Update (Aug 2020): The Department for Education is currently working with the EEF and other delivery partners to make Nuffield Early Language Intervention (NELI) available to state-funded primary schools at no cost. This will be funded as part of the Government’s £350m allocation to tutoring, through the £1bn Covid-19 ‘catch-up’ package announced in June 2020. For further information, click here.
This page covers the first (efficacy) trial of Nuffield Early Language Intervention, which tested whether it could work in schools under best possible conditions. To read about the second (effectiveness) trial – testing a scalable model under everyday conditions in a large number of schools – click here.
The Nuffield Early Language Intervention (NELI) is designed to improve listening, narrative and vocabulary skills. Three to five weekly sessions are delivered to small groups of children with relatively poor spoken language skills. The 30-week programme starts in the final term of nursery and continues in reception year. The 20-week programme is delivered in reception only
The attainment gap between disadvantaged children and their more affluent peers opens early and continues throughout schooling. There is a wealth of evidence to show that early intervention has great potential to narrow the gap, but few nursery and reception year programmes have been rigorously tested for impact. This is why the EEF funded the Nuffield Early Language Intervention.
Children receiving the 30-week version (beginning in Nursery, and continuing in early Reception) made about four months of additional progress in language skills compared to children receiving standard provision. The impact of the 20-week version (delivered solely in Reception) was smaller. These impacts on language skills were still seen 6 months after the intervention
On average, children with better language skills also have better literacy skills, so it might be expected that by improving language skills we can also improve literacy. However, this evaluation provided no reliable evidence that the programme had a positive impact on children’s word-level literacy skills in the short term
The EEF is funding a further trial of NELI to find out if the results can be replicated when the programme is delivered to a larger number of schools. This will also allow follow up of longer term outcomes.

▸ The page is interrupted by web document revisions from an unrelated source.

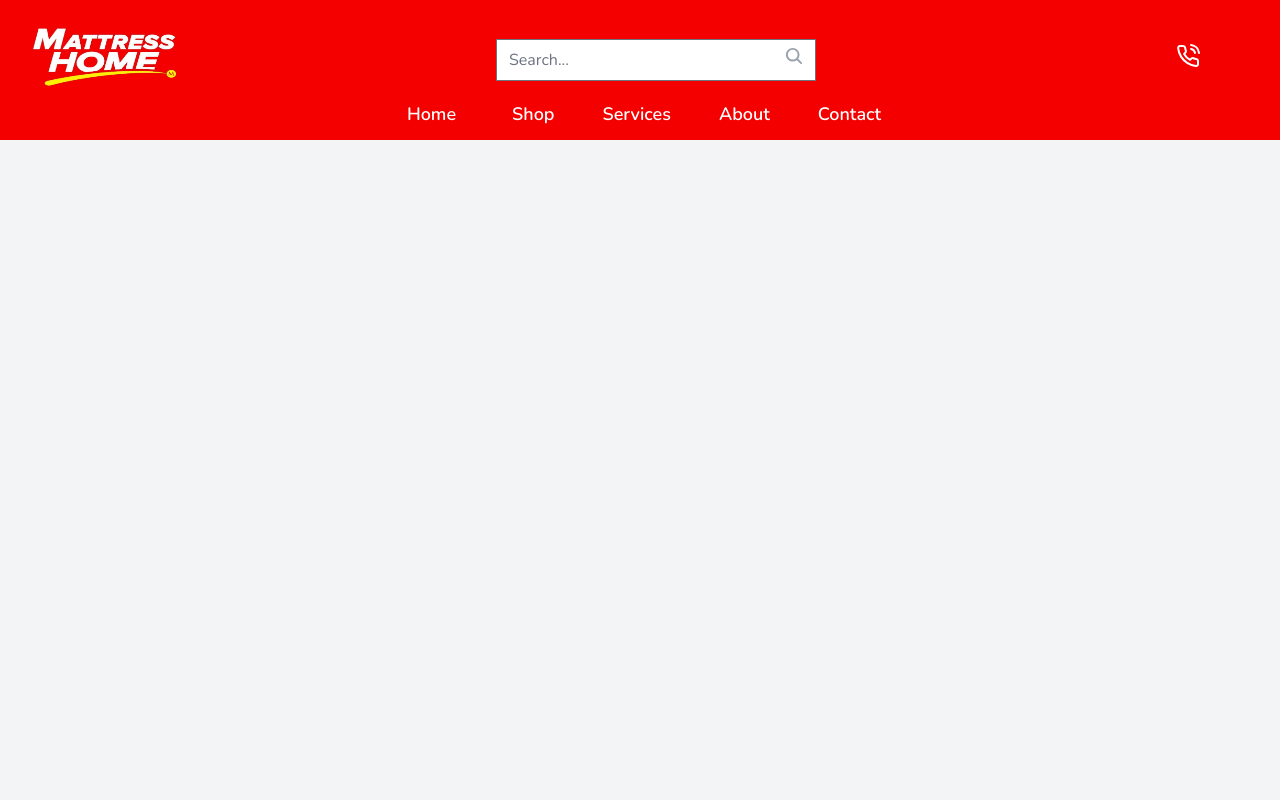
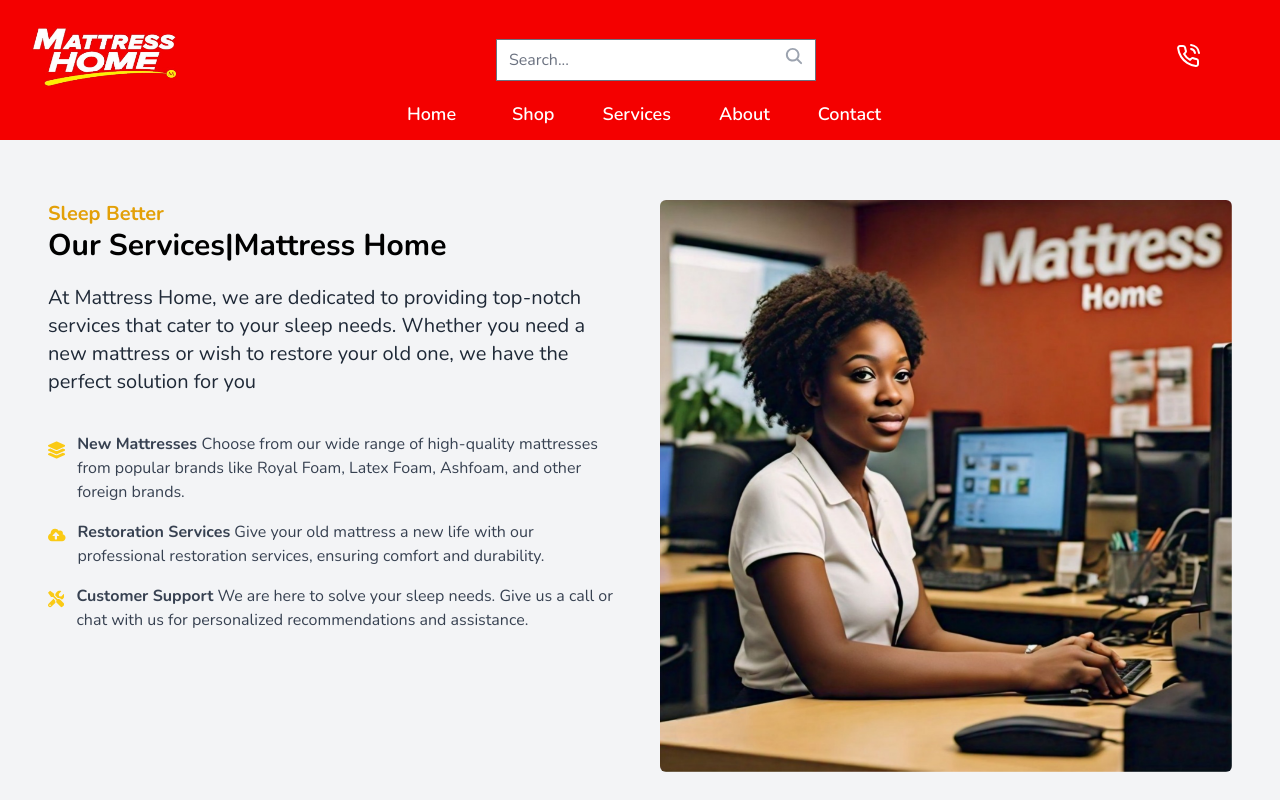
Before and after one commit to clifforddonk/MattressHome_Project, a React (Vite) app: page /services in a window 1280 px wide. Shown: the top 800 px of the page. Built offline with nearby package versions, Linux system fonts and the light colour scheme.

Commit message:
feat: Complete shop page layout and functionality

```diff
--- a/src/App.jsx
+++ b/src/App.jsx
@@ -19,9 +19,8 @@
         </div>
       </main>
 
-      <div className="bg-[#F40000] text-white flex flex-col md:flex-row py-10 justify-evenly gap-10">
-        <QuickLinks />
-      </div>
+      <QuickLinks />
+
       <footer>
         <Footer />
       </footer>
--- a/src/Components/QuickLinks.jsx
+++ b/src/Components/QuickLinks.jsx
@@ -6,6 +6,7 @@
 const QuickLinks = () => {
   return (
     <>
+      <div className="bg-[#F40000] text-white flex flex-col md:flex-row py-10 justify-evenly gap-10">
         <div className="w-full px-10 md:w-1/3">
           <h1 className="mb-6 font-bold text-xl">QuickLinks</h1>
           <hr className="mb-2" />
@@ -42,9 +43,11 @@
           <hr className="mb-2" />
           <p>
             Mattress Home is dedicated to providing quality and affordable
-          mattresses for your best rest. Our mission is to ensure that everyone
-          can enjoy a good night's sleep with our wide range of products
+            mattresses for your best rest. Our mission is to ensure that
+            everyone can enjoy a good night's sleep with our wide range of
+            products
           </p>
+        </div>
       </div>
     </>
   );
--- a/src/Routes/Contact.jsx
+++ b/src/Routes/Contact.jsx
@@ -5,6 +5,7 @@
   return (
     <>
       <Navbar />
+      <main className="mt-[200px] md:m-12 sm:m-0 md:mt-[200px]"></main>
       <footer>
         <Footer />
       </footer>
--- a/src/Routes/Services.jsx
+++ b/src/Routes/Services.jsx
@@ -1,9 +1,56 @@
 import Navbar from "../Components/Navbar";
 import Footer from "../Components/Footer";
+import QuickLinks from "../Components/QuickLinks";
+import { FaLayerGroup } from "react-icons/fa";
+import { FaCloudUploadAlt } from "react-icons/fa";
+import { FaTools } from "react-icons/fa";
 const Services = () => {
   return (
     <>
       <Navbar />
+      <main className="mt-[200px] md:m-12  md:mt-[200px]">
+        <div className="flex md:flex-row flex-col gap-10 justify-between w-full p-6 md:p-0">
+          <div className="w-full">
+            <h2 className="text-xl font-bold text-yellow-400">Sleep Better</h2>
+            <h1 className="text-3xl font-bold ">Our Services|Mattress Home</h1>
+            <p className="text-xl py-5 text-gray-800">
+              At Mattress Home, we are dedicated to providing top-notch services
+              that cater to your sleep needs. Whether you need a new mattress or
+              wish to restore your old one, we have the perfect solution for you
+            </p>
+            <div className="flex gap-3 justify-evenly mt-4">
+              <FaLayerGroup className="text-yellow-300 text-4xl" />
+              <h3 className="text-gray-700">
+                <b>New Mattresses </b>Choose from our wide range of high-quality
+                mattresses from popular brands like Royal Foam, Latex Foam,
+                Ashfoam, and other foreign brands.
+              </h3>
+            </div>
+            <div className="flex gap-3 justify-evenly  mt-4">
+              <FaCloudUploadAlt className="text-yellow-300 text-3xl" />
+              <h3 className="text-gray-700">
+                <b>Restoration Services</b> Give your old mattress a new life
+                with our professional restoration services, ensuring comfort and
+                durability.
+              </h3>
+            </div>
+            <div className="flex gap-3 justify-evenly  mt-4">
+              <FaTools className="text-yellow-300 text-3xl" />
+              <h3 className="text-gray-700">
+                <b>Customer Support</b> We are here to solve your sleep needs.
+                Give us a call or chat with us for personalized recommendations
+                and assistance.
+              </h3>
+            </div>
+          </div>
+          <div className="overflow-hidden rounded-md w-full">
+            <img src="images/image.avif" className="" alt="" />
+          </div>
+        </div>
+      </main>
+
+      <QuickLinks />
+
       <footer>
         <Footer />
       </footer>
--- a/src/Routes/Shop.jsx
+++ b/src/Routes/Shop.jsx
@@ -4,6 +4,7 @@
   return (
     <>
       <Navbar />
+      <main className="mt-[200px] md:m-12 sm:m-0 md:mt-[200px]"></main>
       <footer>
         <Footer />
       </footer>
```
Also changed, not shown: public/images/image.avif (added). Lines whose indentation alone changed are shown as unchanged.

Staff in participating schools reported that the programme had a positive impact on children’s language skills and confidence. They thought that the factors which contributed to this included the small-group format, the activities covered, and the focus on narrative and vocabulary work.